The rot in Indonesian democracy has not been caused by the “excesses” of democracy, or poor understanding of democratic principles among the public, as politicians like to claim. Rather, democratic regression in Indonesia is largely the result of active efforts by anti-reformist elites to destroy the country’s new democratic institutions. But who are these elites, and how have they managed to hold onto power?
Political science scholars have proposed a range of theories to understand the organisation of political and economic power in Indonesia after the transition to democracy in 1998. Oligarchy scholars, such as Vedi Hadiz, Richard Robison and Jeffrey Winters, describe how elites have been able to survive the democratic transition and dominate Indonesia’s new democratic institutions. Other scholars, such as Michael Buehler, emphasise that some actors have become elites as a result of their control of important positions in government, rather than their relationship with wealth and material power.
I think wealth and material power are as important as political positions in determining who are the political elite in Indonesia. A third important variable is access to, and control over, policy. Through these three variables, we can identify four types of elites in Indonesia. The first of these are the oligarchs, people who control economic and political power, through which they are able to determine the direction of policymaking. In this group are the owners of large mining and media conglomerates, as well as founders and senior members of political parties.
The second group are economic elites, those people who control part of the economy but do not have any direct control over political or public institutions. Nevertheless, these economic elites do have the power to set the agenda and influence policymaking. Over time, their wealth, and proximity to political powerholders, means they can readily transform into oligarchs. Elites in this category include owners of major plantations, factories, tobacco companies and financial institutions.
The third group are the political elites, those who build their power through the possession and use of political organisations, like political parties. Initially they may only have power through the political party, and the access it provides to the state and policymaking. From there they may be able to use their access to resources to further expand their political and economic power. These political elites, too, may transform into a new class of oligarchs with time.
Political parties and positions of power in government are crucial means for the reproduction of elite power. A rich businessperson who establishes a political party can easily become a new oligarch if they are able to secure power through their party. On the other hand, an “old” oligarch who loses control over a political party can easily be thrown out of the elite circle of power. They might not become poor, but their access to politics will be limited, and, over time, the concessions and privileges they are used to receiving will start to fade.

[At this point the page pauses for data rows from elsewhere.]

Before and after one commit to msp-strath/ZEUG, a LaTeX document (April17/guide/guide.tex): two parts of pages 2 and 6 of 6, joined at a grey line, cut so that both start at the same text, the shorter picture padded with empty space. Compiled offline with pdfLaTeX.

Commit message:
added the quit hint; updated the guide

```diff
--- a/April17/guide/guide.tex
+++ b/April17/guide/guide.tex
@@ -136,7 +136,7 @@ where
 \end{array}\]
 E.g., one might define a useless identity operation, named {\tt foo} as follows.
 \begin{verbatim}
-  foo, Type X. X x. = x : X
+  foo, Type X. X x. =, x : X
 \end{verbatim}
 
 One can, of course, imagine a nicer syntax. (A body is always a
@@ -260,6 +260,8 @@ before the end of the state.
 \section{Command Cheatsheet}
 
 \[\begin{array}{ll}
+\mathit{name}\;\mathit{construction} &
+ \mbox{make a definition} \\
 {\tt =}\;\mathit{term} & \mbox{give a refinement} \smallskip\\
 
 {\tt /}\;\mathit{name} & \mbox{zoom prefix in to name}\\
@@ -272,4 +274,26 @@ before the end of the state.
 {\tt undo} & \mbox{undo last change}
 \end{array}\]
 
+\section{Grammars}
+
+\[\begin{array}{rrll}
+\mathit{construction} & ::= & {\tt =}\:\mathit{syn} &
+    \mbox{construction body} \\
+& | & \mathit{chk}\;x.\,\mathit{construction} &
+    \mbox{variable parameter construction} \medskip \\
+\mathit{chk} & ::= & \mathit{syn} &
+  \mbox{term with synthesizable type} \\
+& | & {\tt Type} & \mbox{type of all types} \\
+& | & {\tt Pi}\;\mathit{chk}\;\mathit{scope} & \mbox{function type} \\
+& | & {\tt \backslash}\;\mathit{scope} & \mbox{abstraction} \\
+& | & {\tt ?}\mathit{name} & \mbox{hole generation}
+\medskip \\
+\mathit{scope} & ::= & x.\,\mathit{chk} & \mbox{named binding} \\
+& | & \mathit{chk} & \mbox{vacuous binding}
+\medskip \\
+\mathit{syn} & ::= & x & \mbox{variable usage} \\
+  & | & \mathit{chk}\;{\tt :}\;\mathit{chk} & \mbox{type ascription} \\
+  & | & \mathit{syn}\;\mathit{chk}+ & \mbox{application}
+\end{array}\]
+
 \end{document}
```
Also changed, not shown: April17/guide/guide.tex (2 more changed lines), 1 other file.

The fourth group is the bureaucratic elite, that is the people who have political power because of their positions in the bureaucracy. Under the New Order, elites of this type were often described as holding politico-bureaucratic power. They can be considered elites because of the economic privilege that can be obtained through bureaucratic positions, including from their association with other power elites. Over time, these elites may accumulate political and business power, but they are never likely to reach the same heights as the elites above them, as they once might have under the New Order.
From time to time, the state bends to the interests of all these elite groups. Collaboration among oligarchs, economic elites, political elites, and bureaucratic elites to design a policy agenda that suits their interests can be seen in a variety of recent laws, regulations and policies. These include, most prominently, the omnibus Law on Job Creation and the revisions to the Law on Mining, both passed in 2020.

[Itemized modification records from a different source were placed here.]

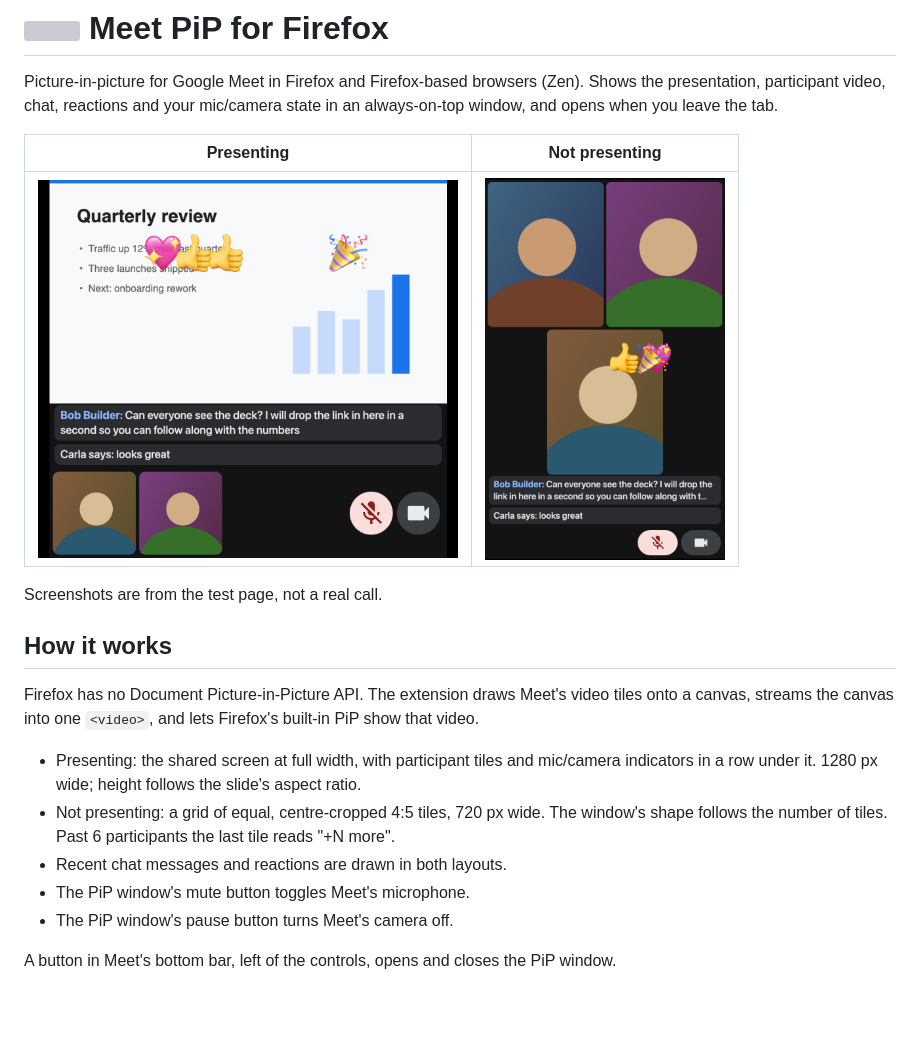
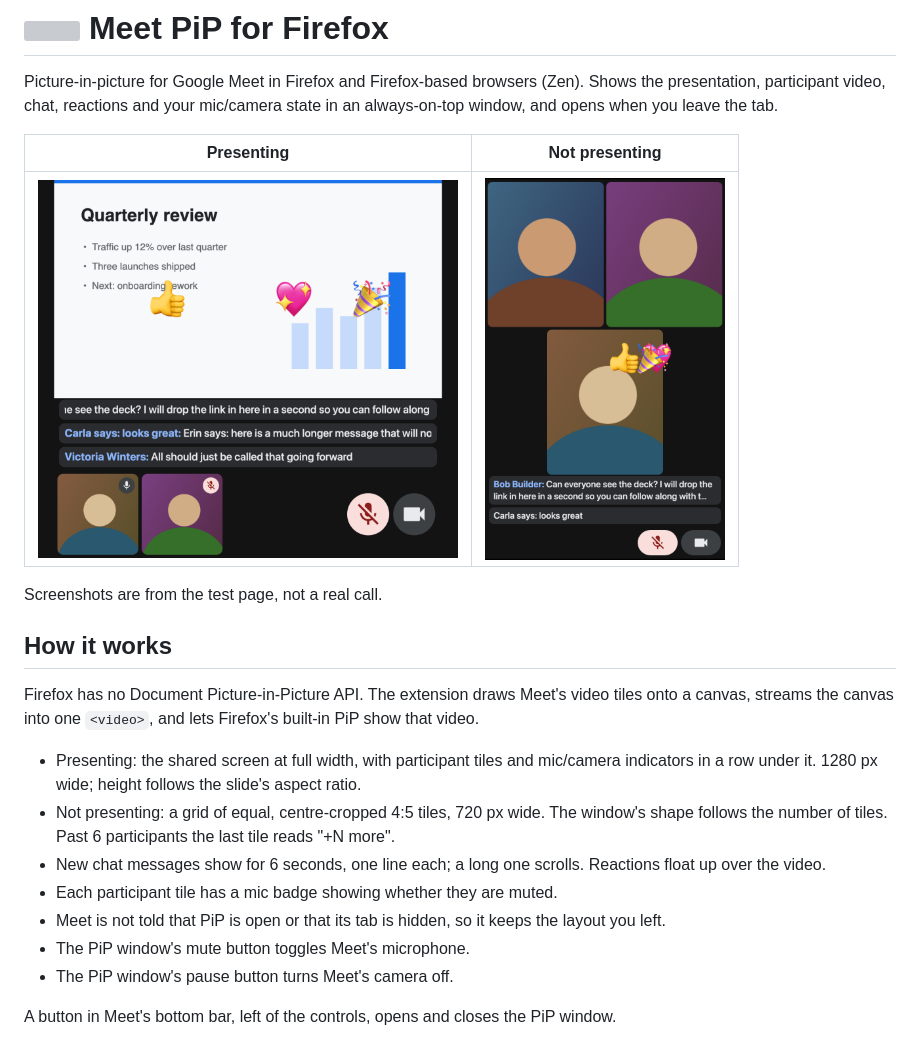
Before and after one commit to AnalogAyub/meet-pip-firefox, a Markdown page: README.md, the part around the change. GitHub-like rendering; pictures changed too: screenshots/presenting.png; blank space fills up the shorter version; grey boxes are pictures that could not be loaded.

Commit message:
Hide PiP and tab-hidden state from Meet, scroll long chat rows, mic badge per tile

```diff
--- a/README.md
+++ b/README.md
@@ -22,7 +22,11 @@ Firefox's built-in PiP show that video.
 - Not presenting: a grid of equal, centre-cropped 4:5 tiles, 720 px wide. The
   window's shape follows the number of tiles. Past 6
   participants the last tile reads "+N more".
-- Recent chat messages and reactions are drawn in both layouts.
+- New chat messages show for 6 seconds, one line each; a long one scrolls.
+  Reactions float up over the video.
+- Each participant tile has a mic badge showing whether they are muted.
+- Meet is not told that PiP is open or that its tab is hidden, so it keeps the
+  layout you left.
 - The PiP window's mute button toggles Meet's microphone.
 - The PiP window's pause button turns Meet's camera off.
 
```
Also changed, not shown: 4 other files.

Elite power is reproduced through political and business organisations. Oligarchs use both to reproduce their power and they are guaranteed to remain in the circle of power. The reproduction of economic elites, meanwhile, is done by handing over their businesses to their family members, and having influence over political decision making so that the broader environment remains favourable to their business activities. Political elites, on the other hand, will always require political organisations to improve their positions, and gain access to the oligarchs and business elites who have much better access to state resources. Finally, bureaucratic elites who wish to gain more power must approach the elites in the other categories for support.

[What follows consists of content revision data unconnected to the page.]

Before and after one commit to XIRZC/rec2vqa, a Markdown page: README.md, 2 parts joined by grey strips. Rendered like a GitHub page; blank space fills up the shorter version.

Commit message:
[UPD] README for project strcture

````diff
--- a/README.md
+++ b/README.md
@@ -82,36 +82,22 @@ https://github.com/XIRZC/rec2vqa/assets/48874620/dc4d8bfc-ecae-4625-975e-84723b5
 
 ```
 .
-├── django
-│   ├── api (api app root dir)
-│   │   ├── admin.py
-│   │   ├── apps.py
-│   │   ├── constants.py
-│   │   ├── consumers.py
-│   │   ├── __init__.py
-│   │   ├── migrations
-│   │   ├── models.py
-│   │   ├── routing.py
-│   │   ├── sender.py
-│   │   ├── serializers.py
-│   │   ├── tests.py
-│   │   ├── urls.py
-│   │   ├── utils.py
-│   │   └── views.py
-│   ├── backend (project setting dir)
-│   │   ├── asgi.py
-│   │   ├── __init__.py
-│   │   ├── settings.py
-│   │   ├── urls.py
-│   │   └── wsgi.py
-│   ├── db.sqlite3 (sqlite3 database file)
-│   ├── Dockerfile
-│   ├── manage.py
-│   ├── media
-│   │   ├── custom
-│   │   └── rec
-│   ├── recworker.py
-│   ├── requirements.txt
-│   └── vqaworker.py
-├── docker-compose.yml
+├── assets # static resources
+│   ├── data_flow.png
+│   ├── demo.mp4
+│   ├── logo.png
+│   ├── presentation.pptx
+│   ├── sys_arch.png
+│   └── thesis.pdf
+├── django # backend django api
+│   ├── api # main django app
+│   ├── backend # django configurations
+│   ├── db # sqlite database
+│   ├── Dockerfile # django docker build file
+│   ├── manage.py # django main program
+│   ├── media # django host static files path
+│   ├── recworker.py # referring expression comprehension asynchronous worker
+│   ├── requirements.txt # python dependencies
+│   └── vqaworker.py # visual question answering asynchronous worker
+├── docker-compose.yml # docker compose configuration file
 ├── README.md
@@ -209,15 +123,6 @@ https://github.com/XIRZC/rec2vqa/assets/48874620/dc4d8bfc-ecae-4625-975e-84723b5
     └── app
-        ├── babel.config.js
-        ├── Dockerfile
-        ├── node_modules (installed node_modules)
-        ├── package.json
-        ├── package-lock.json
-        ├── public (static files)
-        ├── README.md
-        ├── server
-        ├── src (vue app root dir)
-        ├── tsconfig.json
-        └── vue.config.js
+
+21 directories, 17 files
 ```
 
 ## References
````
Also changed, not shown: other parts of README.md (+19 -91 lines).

If this is all a bit abstract, it might help to look at a concrete example. There is no better example than President Joko Widodo, who was once praised because he did not come from the established ranks of elite power in Indonesia. But over time, he has accommodated the interests of oligarchs and economic elites to compensate for his political weaknesses, and facilitate his policymaking. He does not have a political party, so his position is vulnerable approaching the end of his time in power. It then becomes clear why he has attempted to become a “kingmaker” and quickly establish a political dynasty, by supporting his family members to secure political positions.
It is overly simplistic to describe the emergence of a Jokowi family dynasty as a particularity of Indonesian political culture. Political dynasties are a common mechanism for the reproduction of elite power by handing over the control of political organisations to children, spouses or family members.
Because of its historic structural weaknesses, Indonesian democracy has allowed old elites to continue to retain power, in collaboration with new power elites. Under the authoritarian New Order system, they were contained by the Soeharto regime. Now they are dispersed, forming their own concentrations, although they can come together to defend their interests. The future of Indonesian democracy will depend on the strength of challenges from below, and whether they can dislodge this new, expanding structure of elite power.
An earlier version of this article was published as “Elite Baru Indonesia” in Tempo Magazine on 2 April.